In the records below, count each line where the word "flex" appears, and reply with that number only.

-- Supplied data follows --

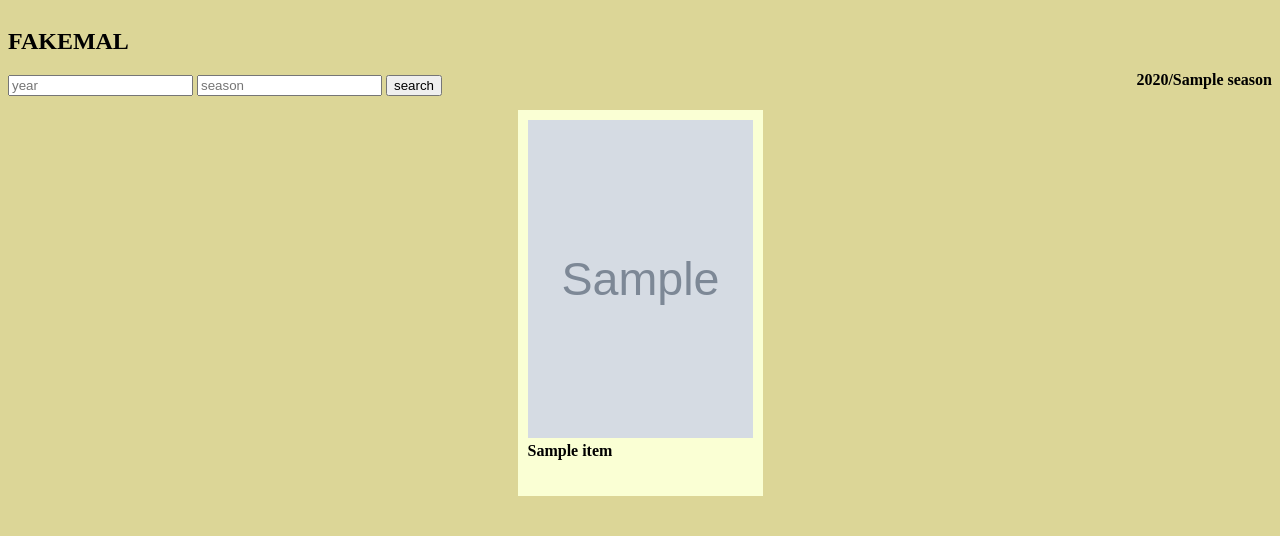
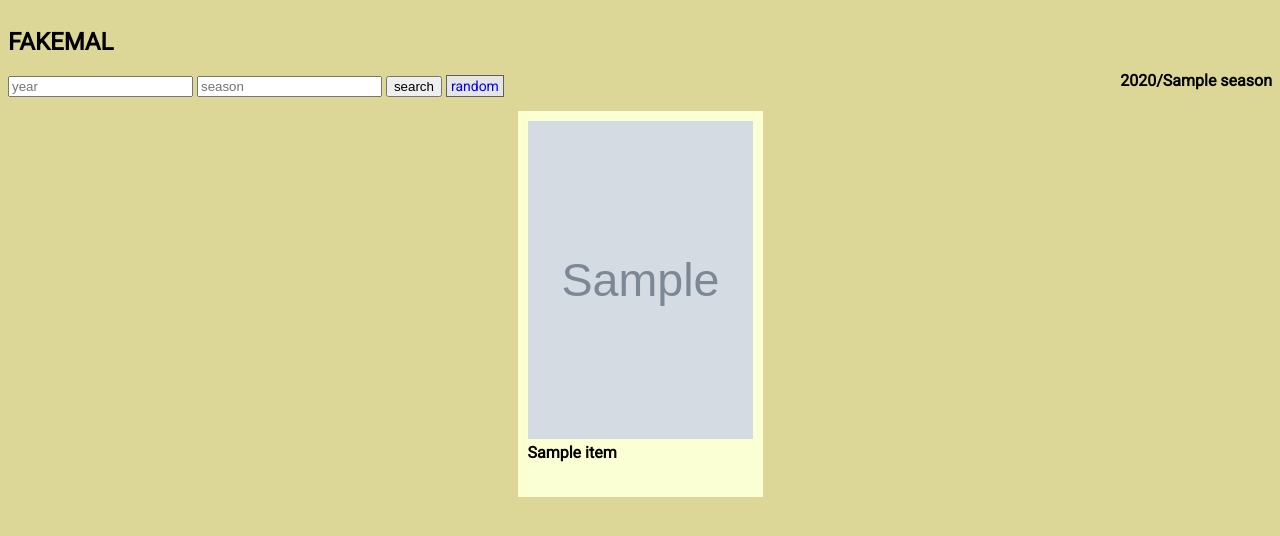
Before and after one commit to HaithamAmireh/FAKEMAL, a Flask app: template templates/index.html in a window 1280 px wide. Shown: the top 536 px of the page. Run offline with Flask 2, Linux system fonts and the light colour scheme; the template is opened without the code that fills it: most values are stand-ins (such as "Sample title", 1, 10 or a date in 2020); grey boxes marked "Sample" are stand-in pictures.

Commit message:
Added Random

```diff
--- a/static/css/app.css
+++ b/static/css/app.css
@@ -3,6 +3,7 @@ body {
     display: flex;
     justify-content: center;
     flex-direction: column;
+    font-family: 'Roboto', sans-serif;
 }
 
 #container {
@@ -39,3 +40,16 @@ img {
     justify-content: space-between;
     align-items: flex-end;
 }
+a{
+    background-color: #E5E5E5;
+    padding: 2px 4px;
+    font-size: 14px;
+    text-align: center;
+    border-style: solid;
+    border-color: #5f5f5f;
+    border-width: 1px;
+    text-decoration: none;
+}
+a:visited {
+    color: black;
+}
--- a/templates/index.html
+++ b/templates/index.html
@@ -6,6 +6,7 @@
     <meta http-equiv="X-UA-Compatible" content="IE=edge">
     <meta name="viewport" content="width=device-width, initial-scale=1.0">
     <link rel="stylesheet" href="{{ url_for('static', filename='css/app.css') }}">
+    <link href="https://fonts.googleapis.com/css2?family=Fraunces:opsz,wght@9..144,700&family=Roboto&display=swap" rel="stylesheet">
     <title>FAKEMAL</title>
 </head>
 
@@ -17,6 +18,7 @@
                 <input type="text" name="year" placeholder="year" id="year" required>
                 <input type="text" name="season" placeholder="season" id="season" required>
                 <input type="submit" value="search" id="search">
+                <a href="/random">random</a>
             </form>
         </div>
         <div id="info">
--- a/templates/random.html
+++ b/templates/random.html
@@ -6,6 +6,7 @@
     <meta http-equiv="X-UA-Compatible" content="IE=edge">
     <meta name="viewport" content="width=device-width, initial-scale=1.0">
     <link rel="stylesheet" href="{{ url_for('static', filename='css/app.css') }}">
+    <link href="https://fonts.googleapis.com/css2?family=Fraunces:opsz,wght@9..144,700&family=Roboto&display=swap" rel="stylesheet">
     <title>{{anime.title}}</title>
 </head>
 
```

-- Supplied data concluded --

[Finished task]
3